▸ What the task asks:
Examine the entries and show every line in which the word "substring" is found.

▸ Extracted data:

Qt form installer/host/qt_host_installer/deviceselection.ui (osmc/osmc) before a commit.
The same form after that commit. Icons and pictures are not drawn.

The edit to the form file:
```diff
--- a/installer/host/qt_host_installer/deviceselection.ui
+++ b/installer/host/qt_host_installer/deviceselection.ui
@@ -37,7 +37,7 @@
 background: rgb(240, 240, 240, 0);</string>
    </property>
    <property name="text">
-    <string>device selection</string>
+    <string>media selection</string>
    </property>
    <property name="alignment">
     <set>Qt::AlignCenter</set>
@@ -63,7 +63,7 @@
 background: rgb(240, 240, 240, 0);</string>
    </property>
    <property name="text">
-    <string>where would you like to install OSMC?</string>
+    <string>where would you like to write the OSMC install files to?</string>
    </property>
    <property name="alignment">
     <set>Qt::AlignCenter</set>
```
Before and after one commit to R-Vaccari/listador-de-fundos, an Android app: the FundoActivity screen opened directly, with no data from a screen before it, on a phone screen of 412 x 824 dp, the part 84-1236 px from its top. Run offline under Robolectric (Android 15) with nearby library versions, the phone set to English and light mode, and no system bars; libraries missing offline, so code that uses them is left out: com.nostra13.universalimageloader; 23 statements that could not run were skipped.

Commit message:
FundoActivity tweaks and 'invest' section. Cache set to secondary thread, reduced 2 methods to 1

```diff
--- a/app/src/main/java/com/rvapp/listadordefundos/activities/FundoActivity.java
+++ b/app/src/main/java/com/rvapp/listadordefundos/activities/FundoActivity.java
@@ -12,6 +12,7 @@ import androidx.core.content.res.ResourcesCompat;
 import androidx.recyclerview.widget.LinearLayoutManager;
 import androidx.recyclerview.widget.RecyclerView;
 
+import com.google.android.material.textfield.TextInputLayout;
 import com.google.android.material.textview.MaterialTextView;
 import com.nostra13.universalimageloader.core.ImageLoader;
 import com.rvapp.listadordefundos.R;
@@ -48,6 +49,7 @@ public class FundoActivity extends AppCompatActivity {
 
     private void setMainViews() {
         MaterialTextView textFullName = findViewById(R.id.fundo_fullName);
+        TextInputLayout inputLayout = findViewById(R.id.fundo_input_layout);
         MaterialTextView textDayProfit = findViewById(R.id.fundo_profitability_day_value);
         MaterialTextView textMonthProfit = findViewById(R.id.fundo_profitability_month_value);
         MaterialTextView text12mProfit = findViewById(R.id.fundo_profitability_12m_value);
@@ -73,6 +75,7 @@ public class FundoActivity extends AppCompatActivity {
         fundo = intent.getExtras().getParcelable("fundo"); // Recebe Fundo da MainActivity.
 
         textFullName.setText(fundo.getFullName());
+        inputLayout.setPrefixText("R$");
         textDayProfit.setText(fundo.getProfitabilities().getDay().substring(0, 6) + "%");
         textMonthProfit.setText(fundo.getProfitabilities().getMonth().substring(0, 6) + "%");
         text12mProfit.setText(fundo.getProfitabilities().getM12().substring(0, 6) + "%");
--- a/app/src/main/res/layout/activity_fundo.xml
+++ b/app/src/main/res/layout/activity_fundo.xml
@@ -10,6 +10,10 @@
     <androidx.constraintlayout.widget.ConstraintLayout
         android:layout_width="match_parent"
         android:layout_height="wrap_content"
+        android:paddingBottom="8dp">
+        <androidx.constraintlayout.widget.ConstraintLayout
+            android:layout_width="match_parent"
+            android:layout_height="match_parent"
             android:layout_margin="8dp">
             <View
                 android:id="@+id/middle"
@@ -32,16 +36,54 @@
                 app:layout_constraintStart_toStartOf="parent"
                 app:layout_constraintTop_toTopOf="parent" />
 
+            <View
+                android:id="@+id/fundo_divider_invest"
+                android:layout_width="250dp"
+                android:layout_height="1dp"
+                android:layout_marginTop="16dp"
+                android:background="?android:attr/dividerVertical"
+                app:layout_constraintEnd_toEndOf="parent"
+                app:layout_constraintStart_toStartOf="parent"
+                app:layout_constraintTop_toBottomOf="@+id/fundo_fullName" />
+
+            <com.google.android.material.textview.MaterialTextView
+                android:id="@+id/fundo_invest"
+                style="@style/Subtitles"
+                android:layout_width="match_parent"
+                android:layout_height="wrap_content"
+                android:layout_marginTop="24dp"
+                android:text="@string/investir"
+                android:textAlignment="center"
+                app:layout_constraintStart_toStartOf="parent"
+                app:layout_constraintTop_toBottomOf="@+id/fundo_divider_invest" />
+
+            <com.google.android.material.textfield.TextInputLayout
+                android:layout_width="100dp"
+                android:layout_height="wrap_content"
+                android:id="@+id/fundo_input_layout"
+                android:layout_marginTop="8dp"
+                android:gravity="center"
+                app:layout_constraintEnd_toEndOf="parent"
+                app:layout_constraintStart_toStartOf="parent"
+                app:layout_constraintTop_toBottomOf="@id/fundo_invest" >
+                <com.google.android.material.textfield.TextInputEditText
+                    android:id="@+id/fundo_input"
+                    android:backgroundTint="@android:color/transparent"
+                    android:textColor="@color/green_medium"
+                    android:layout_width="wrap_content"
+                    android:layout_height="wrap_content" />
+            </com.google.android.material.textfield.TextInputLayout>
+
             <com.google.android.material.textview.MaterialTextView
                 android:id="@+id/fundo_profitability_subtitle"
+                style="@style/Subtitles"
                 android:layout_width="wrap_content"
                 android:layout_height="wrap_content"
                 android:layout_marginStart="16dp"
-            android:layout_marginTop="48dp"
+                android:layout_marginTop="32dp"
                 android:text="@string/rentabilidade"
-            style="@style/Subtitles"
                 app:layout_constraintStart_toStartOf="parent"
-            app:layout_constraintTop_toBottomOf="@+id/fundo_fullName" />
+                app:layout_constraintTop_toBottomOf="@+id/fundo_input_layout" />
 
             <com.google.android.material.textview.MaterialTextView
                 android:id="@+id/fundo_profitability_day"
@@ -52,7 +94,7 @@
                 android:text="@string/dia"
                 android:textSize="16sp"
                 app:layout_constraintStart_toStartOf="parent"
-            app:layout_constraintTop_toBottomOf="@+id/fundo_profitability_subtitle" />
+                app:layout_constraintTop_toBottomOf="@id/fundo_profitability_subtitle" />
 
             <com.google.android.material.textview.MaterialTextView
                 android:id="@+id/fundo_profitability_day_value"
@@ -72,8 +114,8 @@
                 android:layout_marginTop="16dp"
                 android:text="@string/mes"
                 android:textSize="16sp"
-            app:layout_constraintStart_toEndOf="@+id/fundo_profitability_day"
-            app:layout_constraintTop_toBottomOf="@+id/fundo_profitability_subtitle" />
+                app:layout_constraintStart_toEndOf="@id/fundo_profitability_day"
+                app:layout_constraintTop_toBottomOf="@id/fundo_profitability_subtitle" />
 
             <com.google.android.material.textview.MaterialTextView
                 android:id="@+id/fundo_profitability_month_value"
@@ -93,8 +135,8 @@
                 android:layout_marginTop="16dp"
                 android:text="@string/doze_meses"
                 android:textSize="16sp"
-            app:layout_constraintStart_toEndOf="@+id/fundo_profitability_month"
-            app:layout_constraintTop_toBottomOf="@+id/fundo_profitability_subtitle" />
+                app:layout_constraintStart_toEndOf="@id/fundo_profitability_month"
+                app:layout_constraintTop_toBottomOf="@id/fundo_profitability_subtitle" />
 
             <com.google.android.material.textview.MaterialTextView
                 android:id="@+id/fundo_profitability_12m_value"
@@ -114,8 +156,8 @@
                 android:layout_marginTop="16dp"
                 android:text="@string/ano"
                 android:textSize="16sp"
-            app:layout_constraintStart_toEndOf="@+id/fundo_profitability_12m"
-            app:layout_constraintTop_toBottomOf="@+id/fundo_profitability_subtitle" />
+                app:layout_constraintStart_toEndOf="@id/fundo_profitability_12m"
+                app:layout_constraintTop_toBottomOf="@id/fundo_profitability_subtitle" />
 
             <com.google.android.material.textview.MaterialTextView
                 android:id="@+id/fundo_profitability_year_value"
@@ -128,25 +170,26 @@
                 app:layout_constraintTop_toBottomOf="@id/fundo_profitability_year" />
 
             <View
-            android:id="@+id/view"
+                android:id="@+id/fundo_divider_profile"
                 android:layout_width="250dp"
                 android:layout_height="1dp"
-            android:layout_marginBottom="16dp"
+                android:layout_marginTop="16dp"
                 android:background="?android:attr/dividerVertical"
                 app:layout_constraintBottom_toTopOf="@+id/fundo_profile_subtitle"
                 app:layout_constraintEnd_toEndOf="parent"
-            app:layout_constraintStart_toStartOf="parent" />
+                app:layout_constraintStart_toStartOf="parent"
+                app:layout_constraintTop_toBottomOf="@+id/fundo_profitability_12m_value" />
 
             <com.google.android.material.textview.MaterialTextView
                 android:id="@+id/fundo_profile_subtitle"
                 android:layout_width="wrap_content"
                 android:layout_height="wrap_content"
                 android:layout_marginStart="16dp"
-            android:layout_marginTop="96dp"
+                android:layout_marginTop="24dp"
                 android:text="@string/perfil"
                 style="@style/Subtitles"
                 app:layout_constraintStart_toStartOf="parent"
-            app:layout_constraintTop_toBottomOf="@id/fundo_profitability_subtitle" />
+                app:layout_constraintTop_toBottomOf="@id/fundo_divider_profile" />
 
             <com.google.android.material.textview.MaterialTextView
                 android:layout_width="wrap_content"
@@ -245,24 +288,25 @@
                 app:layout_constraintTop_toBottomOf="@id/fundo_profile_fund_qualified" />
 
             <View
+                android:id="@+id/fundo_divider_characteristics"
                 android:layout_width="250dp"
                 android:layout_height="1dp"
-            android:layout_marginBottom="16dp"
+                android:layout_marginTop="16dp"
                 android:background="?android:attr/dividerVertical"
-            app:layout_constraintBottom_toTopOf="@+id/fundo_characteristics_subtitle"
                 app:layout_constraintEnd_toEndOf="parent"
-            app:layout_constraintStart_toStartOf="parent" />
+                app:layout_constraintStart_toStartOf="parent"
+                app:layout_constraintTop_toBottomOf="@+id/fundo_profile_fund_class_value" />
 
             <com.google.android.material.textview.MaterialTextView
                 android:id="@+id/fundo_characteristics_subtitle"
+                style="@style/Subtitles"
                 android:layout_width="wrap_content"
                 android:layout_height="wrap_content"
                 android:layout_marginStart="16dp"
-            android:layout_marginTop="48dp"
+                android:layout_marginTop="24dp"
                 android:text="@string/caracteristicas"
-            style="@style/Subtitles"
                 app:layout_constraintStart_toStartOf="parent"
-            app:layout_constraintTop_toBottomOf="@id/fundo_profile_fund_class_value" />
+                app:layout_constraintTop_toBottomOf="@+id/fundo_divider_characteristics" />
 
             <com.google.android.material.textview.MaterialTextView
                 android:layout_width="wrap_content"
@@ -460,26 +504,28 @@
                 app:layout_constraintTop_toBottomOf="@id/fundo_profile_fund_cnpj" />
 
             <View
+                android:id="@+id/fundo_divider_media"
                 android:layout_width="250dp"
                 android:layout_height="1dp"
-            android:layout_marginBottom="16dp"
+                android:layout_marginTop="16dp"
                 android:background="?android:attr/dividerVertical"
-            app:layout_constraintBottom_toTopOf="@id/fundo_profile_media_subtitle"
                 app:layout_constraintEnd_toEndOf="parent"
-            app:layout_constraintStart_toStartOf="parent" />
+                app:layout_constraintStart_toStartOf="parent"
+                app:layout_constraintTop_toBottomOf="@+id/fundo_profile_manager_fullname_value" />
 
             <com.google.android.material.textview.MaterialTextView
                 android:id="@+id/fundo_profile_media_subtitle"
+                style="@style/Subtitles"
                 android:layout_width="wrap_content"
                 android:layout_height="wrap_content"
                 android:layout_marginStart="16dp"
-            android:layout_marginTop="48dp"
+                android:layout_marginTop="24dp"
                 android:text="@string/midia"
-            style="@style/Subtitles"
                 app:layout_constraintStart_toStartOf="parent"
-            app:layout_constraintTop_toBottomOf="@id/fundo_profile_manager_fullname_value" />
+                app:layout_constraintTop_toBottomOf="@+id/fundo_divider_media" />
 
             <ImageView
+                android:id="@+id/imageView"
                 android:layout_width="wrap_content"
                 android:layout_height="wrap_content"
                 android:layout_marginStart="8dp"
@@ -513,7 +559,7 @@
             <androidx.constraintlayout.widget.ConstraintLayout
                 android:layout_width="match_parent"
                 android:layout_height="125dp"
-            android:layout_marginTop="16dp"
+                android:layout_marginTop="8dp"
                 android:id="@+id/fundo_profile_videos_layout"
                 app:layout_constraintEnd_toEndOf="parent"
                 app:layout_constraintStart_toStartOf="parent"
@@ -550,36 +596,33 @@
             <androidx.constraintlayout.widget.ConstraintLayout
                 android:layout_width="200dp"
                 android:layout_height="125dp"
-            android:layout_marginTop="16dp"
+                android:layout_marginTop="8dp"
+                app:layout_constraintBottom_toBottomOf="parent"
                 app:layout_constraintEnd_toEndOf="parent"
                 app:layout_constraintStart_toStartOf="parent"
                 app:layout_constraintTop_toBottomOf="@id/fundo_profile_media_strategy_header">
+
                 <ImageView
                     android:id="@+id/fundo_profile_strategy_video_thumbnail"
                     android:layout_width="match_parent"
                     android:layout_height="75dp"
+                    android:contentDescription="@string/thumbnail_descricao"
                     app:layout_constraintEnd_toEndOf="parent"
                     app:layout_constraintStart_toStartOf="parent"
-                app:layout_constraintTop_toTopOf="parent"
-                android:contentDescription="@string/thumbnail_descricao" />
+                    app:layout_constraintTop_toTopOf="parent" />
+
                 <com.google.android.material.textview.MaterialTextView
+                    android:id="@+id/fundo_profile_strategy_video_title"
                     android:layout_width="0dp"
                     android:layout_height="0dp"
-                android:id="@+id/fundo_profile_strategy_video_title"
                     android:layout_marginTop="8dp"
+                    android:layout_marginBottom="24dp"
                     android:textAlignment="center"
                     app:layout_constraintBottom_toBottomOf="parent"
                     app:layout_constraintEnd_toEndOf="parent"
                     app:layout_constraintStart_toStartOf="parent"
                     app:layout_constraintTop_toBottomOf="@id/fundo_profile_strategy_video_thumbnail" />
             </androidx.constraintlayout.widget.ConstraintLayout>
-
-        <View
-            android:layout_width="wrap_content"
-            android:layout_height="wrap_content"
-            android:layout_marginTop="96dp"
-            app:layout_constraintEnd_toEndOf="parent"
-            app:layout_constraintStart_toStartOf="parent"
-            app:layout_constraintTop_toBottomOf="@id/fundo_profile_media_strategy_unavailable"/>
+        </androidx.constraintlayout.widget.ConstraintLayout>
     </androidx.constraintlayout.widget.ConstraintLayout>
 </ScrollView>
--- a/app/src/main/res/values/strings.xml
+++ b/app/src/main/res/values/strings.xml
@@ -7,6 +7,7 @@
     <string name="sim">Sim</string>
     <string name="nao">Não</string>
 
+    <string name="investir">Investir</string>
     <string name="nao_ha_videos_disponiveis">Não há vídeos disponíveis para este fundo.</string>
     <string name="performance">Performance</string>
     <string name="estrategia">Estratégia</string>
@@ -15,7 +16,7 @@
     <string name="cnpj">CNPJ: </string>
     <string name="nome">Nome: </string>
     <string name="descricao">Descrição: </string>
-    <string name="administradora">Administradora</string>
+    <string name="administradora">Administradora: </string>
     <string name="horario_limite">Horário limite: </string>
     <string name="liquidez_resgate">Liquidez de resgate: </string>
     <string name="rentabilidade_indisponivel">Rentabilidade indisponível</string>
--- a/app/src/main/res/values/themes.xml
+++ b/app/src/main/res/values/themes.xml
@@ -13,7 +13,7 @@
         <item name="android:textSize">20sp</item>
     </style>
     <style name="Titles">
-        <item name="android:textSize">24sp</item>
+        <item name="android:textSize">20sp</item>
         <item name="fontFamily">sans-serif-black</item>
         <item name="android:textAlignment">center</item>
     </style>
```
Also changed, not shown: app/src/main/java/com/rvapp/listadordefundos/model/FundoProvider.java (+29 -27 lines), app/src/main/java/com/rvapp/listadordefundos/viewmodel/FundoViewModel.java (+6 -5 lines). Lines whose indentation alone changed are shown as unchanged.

▸ Solution for this problem:
         textDayProfit.setText(fundo.getProfitabilities().getDay().substring(0, 6) + "%");
         textMonthProfit.setText(fundo.getProfitabilities().getMonth().substring(0, 6) + "%");
         text12mProfit.setText(fundo.getProfitabilities().getM12().substring(0, 6) + "%");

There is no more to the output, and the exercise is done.